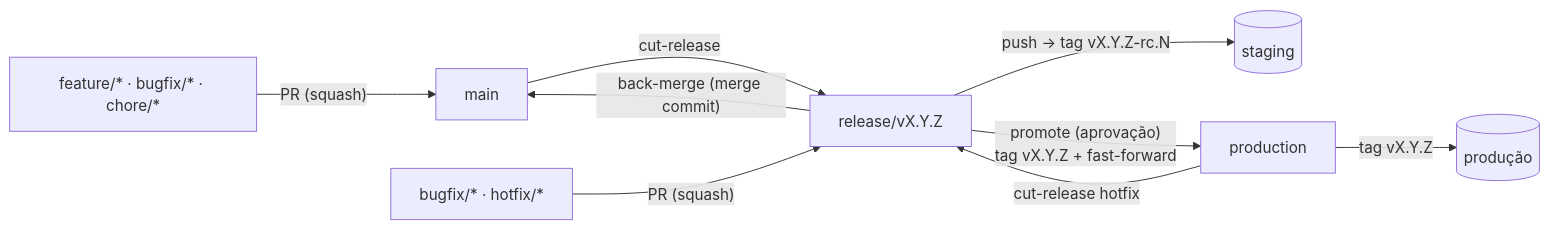
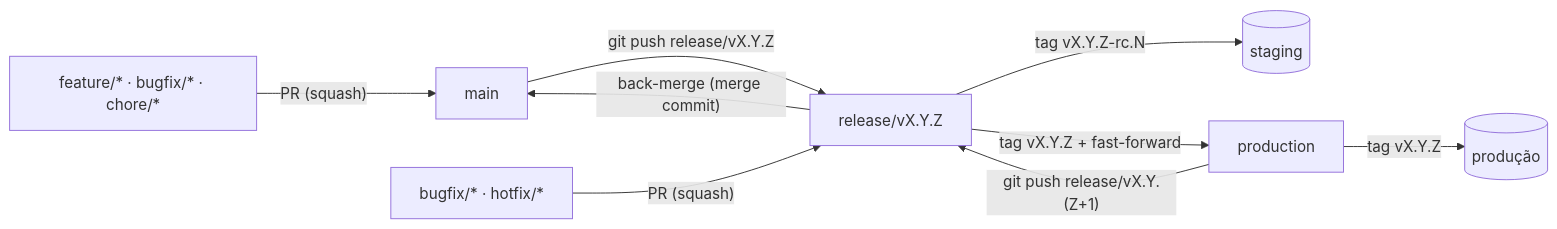
The diagram in GitFlow/README.md (uesleinasch/ConventionsCode), drawn with Mermaid before and after one commit. The commit also changed other lines of this file and 14 other files, not shown here.

First line of the commit message:
feat(gitflow)!: substitui bot de release por fluxo manual com git e gh (#2)

````diff
--- a/GitFlow/README.md
+++ b/GitFlow/README.md
@@ -24,11 +24,11 @@
 ```mermaid
 flowchart LR
     F["feature/* · bugfix/* · chore/*"] -- "PR (squash)" --> M[main]
-    M -- "cut-release" --> R["release/vX.Y.Z"]
+    M -- "git push release/vX.Y.Z" --> R["release/vX.Y.Z"]
     B["bugfix/* · hotfix/*"] -- "PR (squash)" --> R
-    R -- "push → tag vX.Y.Z-rc.N" --> S[(staging)]
-    R -- "promote (aprovação)\ntag vX.Y.Z + fast-forward" --> P[production]
+    R -- "tag vX.Y.Z-rc.N" --> S[(staging)]
+    R -- "tag vX.Y.Z + fast-forward" --> P[production]
     P -- "tag vX.Y.Z" --> PR[(produção)]
     R -- "back-merge (merge commit)" --> M
-    P -- "cut-release hotfix" --> R
+    P -- "git push release/vX.Y.(Z+1)" --> R
 ```
````
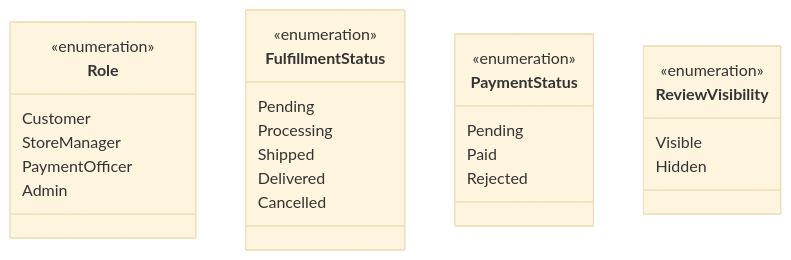
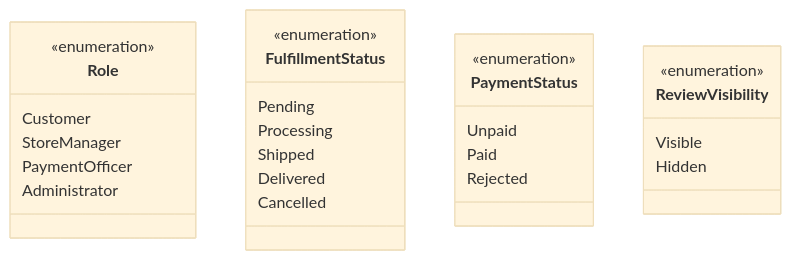
Before and after one commit to hananabedalkareemabololy/RuqiStore-Documentation-Meeating: the second of 2 diagrams in Documantation/06-domain-model.md, drawn with Mermaid (base theme). The commit also changed other lines of this file, not shown here.

````diff
--- a/Documantation/06-domain-model.md
+++ b/Documantation/06-domain-model.md
@@ -248,33 +253,33 @@
 ```mermaid
 classDiagram
 
     class Role {
         <<enumeration>>
         Customer
         StoreManager
         PaymentOfficer
-        Admin
+        Administrator
     }
 
     class FulfillmentStatus {
         <<enumeration>>
         Pending
         Processing
         Shipped
         Delivered
         Cancelled
     }
 
-    class PaymentStatus {
-        <<enumeration>>
-        Pending
-        Paid
-        Rejected
-    }
+ class PaymentStatus {
+    <<enumeration>>
+    Unpaid
+    Paid
+    Rejected
+}
 
     class ReviewVisibility {
         <<enumeration>>
         Visible
         Hidden
     }
 ```
````
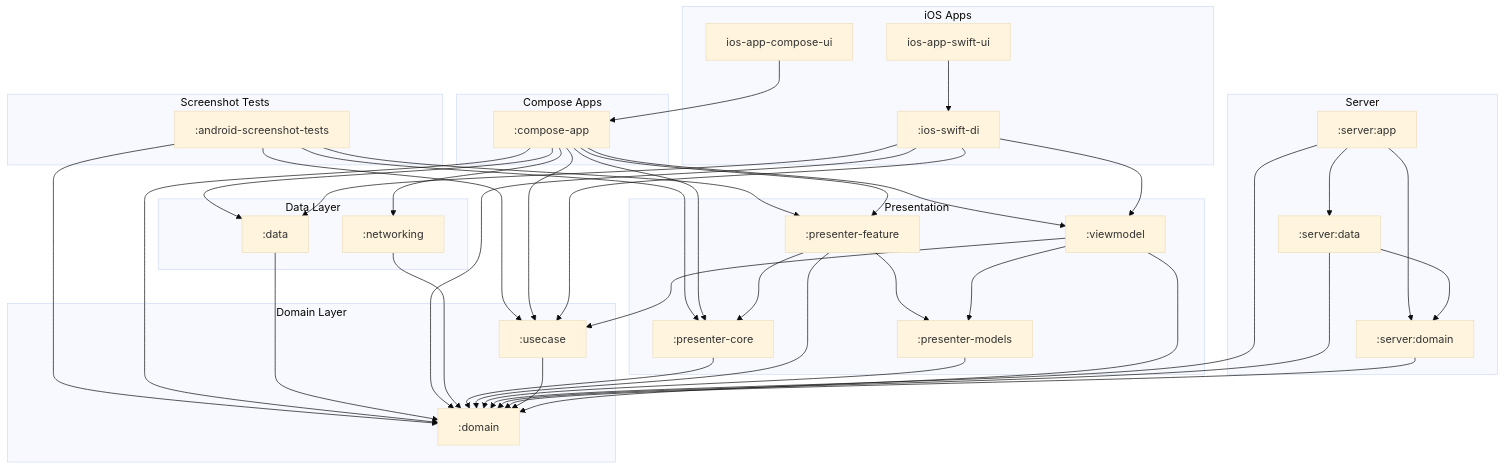
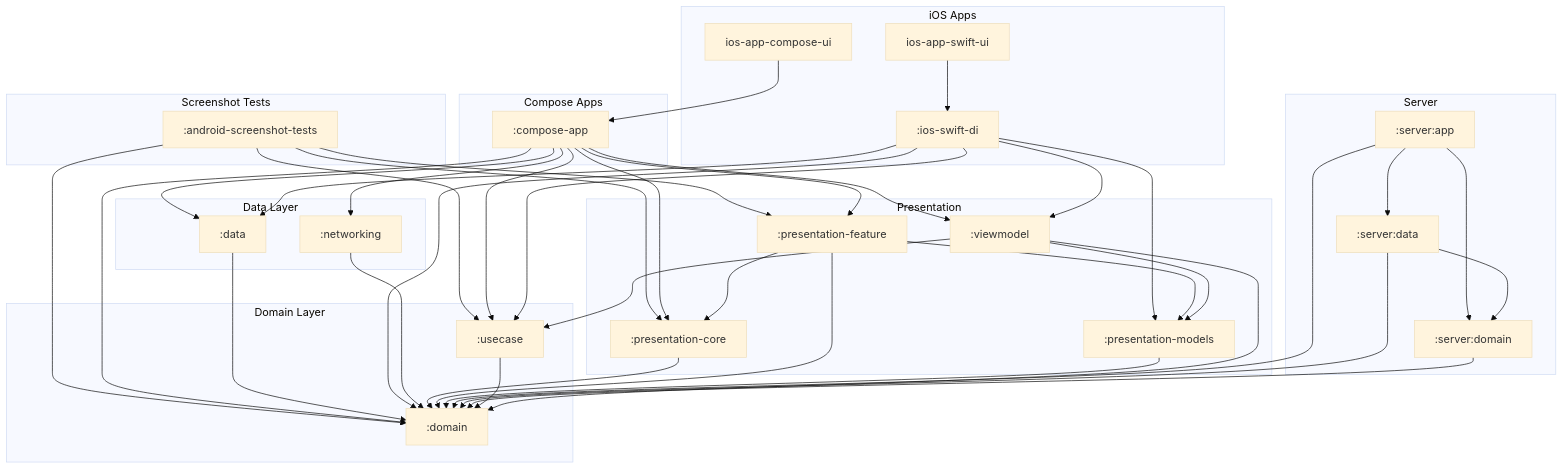
The diagram in docs/diagrams/full_system_structure.mmd (cartland/battery-butler), drawn with Mermaid (base theme) before and after one commit. The commit also changed 32 other files, not shown here.

```diff
--- a/docs/diagrams/full_system_structure.mmd
+++ b/docs/diagrams/full_system_structure.mmd
@@ -1,87 +1,88 @@
 graph TD
     subgraph "Screenshot Tests"
         AndroidScreenshotTests[":android-screenshot-tests"]
     end
 
     subgraph "iOS Apps"
         IosSwiftDi[":ios-swift-di"]
         IosAppComposeUi["ios-app-compose-ui"]
         IosAppSwiftUi["ios-app-swift-ui"]
     end
 
     subgraph "Compose Apps"
         ComposeApp[":compose-app"]
     end
 
     subgraph "Server"
         ServerApp[":server:app"]
         ServerData[":server:data"]
         ServerDomain[":server:domain"]
     end
 
     subgraph "Presentation"
-        PresenterCore[":presenter-core"]
-        PresenterFeature[":presenter-feature"]
-        PresenterModels[":presenter-models"]
+        PresentationCore[":presentation-core"]
+        PresentationFeature[":presentation-feature"]
+        PresentationModels[":presentation-models"]
         Viewmodel[":viewmodel"]
     end
 
     subgraph "Domain Layer"
         Domain[":domain"]
         Usecase[":usecase"]
     end
 
     subgraph "Data Layer"
         Data[":data"]
         Networking[":networking"]
     end
 
     %% Dependencies
     AndroidScreenshotTests --> Domain
-    AndroidScreenshotTests --> PresenterCore
-    AndroidScreenshotTests --> PresenterFeature
+    AndroidScreenshotTests --> PresentationCore
+    AndroidScreenshotTests --> PresentationFeature
     AndroidScreenshotTests --> Usecase
 
     ComposeApp --> Data
     ComposeApp --> Domain
     ComposeApp --> Networking
-    ComposeApp --> PresenterCore
-    ComposeApp --> PresenterFeature
+    ComposeApp --> PresentationCore
+    ComposeApp --> PresentationFeature
     ComposeApp --> Usecase
     ComposeApp --> Viewmodel
 
     Data --> Domain
 
     IosSwiftDi --> Data
     IosSwiftDi --> Domain
+    IosSwiftDi --> PresentationModels
     IosSwiftDi --> Usecase
     IosSwiftDi --> Viewmodel
 
     Networking --> Domain
 
-    PresenterCore --> Domain
+    PresentationCore --> Domain
 
-    PresenterFeature --> Domain
-    PresenterFeature --> PresenterCore
-    PresenterFeature --> PresenterModels
+    PresentationFeature --> Domain
+    PresentationFeature --> PresentationCore
+    PresentationFeature --> PresentationModels
 
-    PresenterModels --> Domain
+    PresentationModels --> Domain
 
     ServerApp --> Domain
     ServerApp --> ServerData
     ServerApp --> ServerDomain
 
     ServerData --> Domain
     ServerData --> ServerDomain
 
     ServerDomain --> Domain
 
     Usecase --> Domain
 
     Viewmodel --> Domain
-    Viewmodel --> PresenterModels
+    Viewmodel --> PresentationModels
     Viewmodel --> Usecase
 
     IosAppComposeUi --> ComposeApp
 
     IosAppSwiftUi --> IosSwiftDi
```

-=-=-=-=-

Read through the listing and copy each line in which the word "ComposeApp" occurs.

         ComposeApp[":compose-app"]
     ComposeApp --> Data
     ComposeApp --> Domain
     ComposeApp --> Networking
-    ComposeApp --> PresenterCore
-    ComposeApp --> PresenterFeature
+    ComposeApp --> PresentationCore
+    ComposeApp --> PresentationFeature
     ComposeApp --> Usecase
     ComposeApp --> Viewmodel
     IosAppComposeUi --> ComposeApp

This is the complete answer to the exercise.